Problem requirements
Scan the data below for the string "shown". Copy every line where it appears.

Exercise data
* * * * *

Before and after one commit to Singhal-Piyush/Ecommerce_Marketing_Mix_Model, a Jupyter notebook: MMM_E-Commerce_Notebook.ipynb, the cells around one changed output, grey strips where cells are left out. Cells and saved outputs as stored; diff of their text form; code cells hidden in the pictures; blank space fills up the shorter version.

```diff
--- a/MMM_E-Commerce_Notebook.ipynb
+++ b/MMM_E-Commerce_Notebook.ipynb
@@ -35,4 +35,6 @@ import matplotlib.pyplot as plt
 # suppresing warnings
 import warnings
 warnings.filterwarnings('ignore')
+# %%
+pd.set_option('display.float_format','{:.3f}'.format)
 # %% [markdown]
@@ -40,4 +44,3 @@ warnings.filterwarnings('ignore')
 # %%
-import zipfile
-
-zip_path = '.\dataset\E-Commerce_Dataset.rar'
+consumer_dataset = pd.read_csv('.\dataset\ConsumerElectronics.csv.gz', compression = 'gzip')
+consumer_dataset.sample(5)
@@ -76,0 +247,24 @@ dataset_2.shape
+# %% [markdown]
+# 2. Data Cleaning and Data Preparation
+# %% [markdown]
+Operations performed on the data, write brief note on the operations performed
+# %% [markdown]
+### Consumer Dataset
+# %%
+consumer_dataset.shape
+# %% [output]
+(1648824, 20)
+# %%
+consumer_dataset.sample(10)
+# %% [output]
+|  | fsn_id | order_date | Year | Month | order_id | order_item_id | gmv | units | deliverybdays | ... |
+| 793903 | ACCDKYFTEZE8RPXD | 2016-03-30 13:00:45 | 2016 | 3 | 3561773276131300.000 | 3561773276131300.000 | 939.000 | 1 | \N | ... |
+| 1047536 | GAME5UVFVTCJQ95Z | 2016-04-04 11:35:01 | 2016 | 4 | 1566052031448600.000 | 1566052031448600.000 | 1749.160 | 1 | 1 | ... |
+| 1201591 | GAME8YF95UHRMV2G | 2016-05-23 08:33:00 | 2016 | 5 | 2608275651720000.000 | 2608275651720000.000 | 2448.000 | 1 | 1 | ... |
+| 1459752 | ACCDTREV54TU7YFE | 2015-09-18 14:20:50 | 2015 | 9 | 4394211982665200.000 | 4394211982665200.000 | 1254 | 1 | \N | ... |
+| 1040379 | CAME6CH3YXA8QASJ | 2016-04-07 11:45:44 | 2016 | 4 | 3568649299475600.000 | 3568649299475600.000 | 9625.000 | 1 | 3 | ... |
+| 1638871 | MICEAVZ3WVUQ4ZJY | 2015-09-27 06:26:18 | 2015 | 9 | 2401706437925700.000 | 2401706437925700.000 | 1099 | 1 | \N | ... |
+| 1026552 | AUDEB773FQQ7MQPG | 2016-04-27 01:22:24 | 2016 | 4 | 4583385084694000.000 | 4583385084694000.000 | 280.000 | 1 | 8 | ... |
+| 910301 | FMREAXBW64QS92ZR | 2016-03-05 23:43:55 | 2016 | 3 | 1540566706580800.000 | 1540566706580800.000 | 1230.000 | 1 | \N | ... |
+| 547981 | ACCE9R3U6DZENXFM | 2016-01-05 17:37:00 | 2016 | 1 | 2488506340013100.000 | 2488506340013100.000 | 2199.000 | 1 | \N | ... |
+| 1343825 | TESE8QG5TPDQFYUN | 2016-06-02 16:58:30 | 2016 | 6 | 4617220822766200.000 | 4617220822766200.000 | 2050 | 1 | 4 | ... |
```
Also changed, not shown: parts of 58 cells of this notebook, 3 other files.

* * * * *

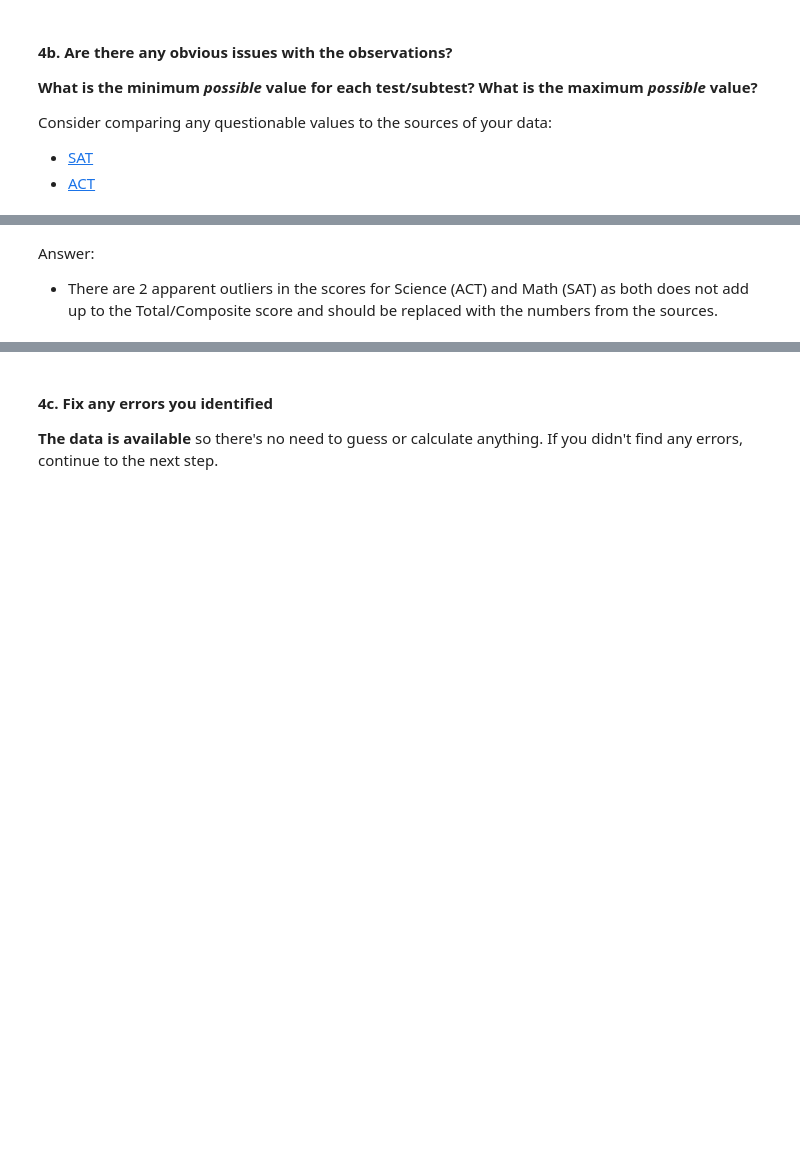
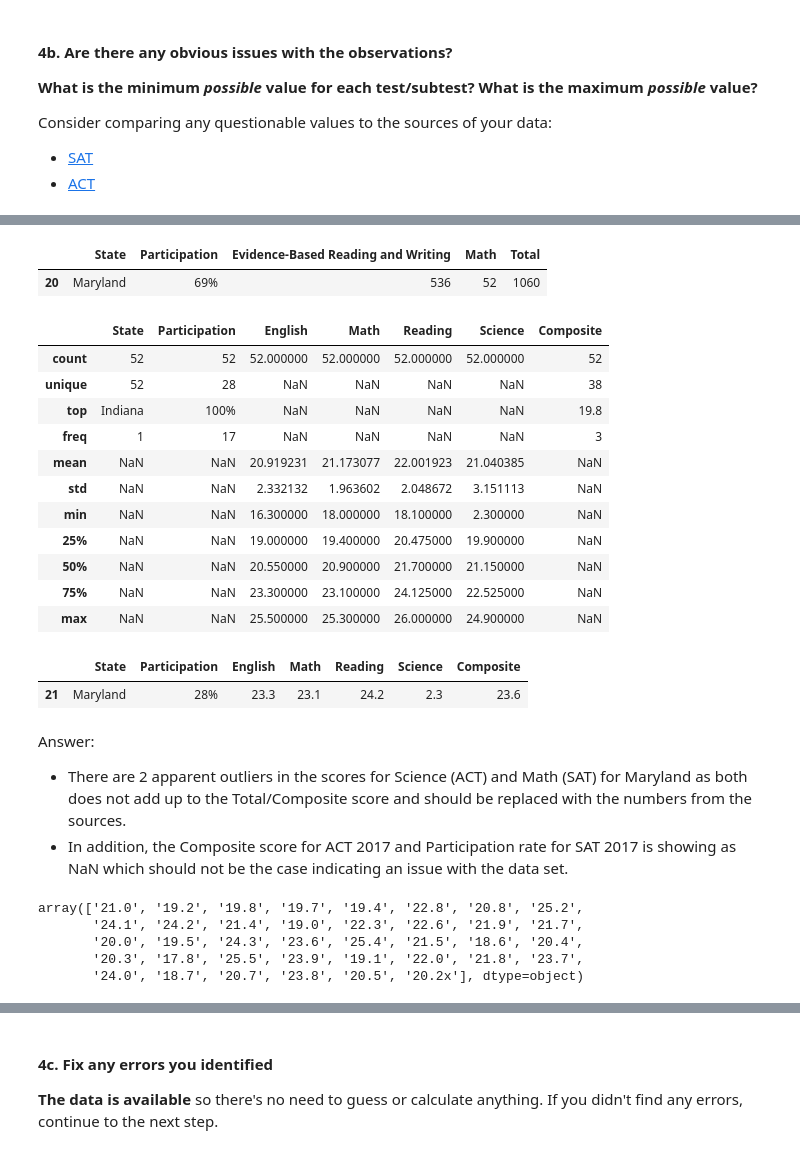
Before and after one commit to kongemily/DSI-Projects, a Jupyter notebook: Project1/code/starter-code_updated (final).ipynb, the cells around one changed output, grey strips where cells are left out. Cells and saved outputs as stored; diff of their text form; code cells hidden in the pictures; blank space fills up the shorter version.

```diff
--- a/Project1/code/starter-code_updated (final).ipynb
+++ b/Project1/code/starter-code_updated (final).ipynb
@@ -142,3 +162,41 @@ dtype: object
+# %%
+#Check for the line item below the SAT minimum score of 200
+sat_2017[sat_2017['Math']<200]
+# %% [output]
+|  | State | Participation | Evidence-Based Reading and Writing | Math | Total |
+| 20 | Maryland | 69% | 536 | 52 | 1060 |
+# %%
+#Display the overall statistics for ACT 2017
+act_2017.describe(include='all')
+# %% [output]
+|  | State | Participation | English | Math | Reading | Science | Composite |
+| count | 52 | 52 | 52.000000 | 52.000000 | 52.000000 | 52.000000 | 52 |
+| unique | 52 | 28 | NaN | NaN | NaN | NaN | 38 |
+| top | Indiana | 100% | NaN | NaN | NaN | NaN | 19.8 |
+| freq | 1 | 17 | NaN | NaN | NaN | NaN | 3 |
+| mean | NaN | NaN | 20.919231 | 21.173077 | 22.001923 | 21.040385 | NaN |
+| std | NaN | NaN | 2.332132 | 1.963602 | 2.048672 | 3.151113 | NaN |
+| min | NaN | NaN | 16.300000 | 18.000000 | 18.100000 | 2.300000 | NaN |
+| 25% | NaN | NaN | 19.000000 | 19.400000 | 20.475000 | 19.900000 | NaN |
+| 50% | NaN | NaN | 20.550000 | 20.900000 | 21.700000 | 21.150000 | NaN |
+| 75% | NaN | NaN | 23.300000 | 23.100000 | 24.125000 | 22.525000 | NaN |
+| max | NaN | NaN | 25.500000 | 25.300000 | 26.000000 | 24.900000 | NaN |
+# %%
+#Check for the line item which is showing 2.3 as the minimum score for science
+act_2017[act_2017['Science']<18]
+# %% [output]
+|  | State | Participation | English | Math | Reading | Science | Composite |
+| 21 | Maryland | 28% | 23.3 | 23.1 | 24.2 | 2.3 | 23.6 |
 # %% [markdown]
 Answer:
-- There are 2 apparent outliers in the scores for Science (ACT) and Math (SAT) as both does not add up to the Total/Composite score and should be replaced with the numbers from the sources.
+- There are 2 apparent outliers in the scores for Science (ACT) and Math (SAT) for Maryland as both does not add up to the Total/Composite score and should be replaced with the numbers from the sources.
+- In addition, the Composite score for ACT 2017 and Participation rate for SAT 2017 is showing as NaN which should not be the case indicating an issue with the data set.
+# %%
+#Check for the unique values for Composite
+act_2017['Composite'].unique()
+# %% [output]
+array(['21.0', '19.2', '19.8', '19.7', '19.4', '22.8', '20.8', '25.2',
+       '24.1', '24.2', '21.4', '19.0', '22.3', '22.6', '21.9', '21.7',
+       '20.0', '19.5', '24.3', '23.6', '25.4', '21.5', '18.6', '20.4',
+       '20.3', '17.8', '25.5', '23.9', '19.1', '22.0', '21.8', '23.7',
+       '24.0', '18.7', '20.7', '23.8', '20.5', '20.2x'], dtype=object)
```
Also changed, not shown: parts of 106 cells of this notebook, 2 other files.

* * * * *

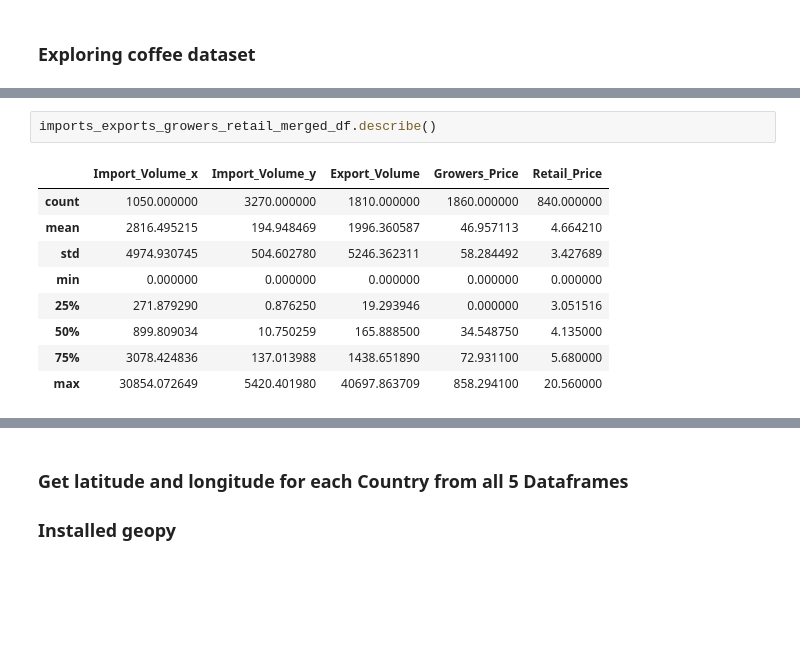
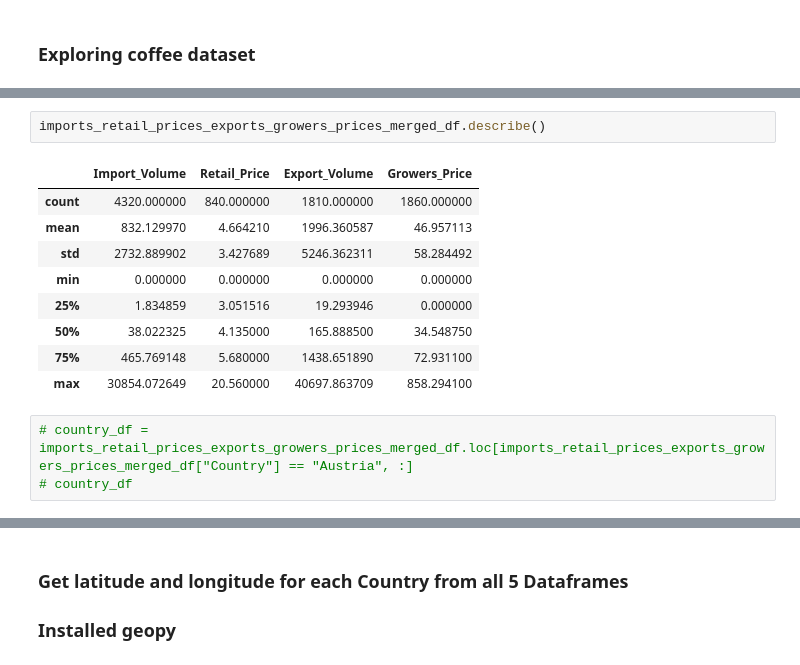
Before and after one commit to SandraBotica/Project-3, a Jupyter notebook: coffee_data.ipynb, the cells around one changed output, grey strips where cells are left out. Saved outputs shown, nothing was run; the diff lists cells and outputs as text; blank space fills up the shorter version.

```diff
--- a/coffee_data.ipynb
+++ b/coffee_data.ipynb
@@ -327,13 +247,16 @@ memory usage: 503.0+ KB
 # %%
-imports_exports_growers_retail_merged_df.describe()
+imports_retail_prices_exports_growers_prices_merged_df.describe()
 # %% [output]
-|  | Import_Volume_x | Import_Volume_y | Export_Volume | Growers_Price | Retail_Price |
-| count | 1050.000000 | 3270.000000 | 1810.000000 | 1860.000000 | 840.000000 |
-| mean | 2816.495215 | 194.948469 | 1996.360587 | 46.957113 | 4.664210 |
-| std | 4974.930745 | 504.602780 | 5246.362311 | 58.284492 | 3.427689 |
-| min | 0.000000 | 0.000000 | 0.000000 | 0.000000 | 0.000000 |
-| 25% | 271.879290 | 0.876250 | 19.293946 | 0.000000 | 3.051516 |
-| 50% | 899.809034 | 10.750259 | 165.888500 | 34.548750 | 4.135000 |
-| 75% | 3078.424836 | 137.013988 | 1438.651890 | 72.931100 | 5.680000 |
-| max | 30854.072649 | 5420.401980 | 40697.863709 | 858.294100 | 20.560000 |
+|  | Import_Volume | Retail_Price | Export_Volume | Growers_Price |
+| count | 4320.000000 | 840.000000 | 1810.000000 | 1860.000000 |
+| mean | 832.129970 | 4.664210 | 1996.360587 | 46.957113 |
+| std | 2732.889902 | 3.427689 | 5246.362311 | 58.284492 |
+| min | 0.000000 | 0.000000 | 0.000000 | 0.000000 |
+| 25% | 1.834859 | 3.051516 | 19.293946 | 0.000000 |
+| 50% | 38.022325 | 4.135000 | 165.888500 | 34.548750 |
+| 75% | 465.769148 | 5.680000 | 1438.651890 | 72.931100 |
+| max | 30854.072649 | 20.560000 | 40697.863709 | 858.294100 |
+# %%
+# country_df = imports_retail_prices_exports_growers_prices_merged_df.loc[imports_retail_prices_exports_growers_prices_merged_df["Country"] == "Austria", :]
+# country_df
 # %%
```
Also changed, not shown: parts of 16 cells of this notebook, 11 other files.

* * * * *

Response area
Also changed, not shown: parts of 58 cells of this notebook, 3 other files.
Also changed, not shown: parts of 106 cells of this notebook, 2 other files.
Before and after one commit to SandraBotica/Project-3, a Jupyter notebook: coffee_data.ipynb, the cells around one changed output, grey strips where cells are left out. Saved outputs shown, nothing was run; the diff lists cells and outputs as text; blank space fills up the shorter version.
Also changed, not shown: parts of 16 cells of this notebook, 11 other files.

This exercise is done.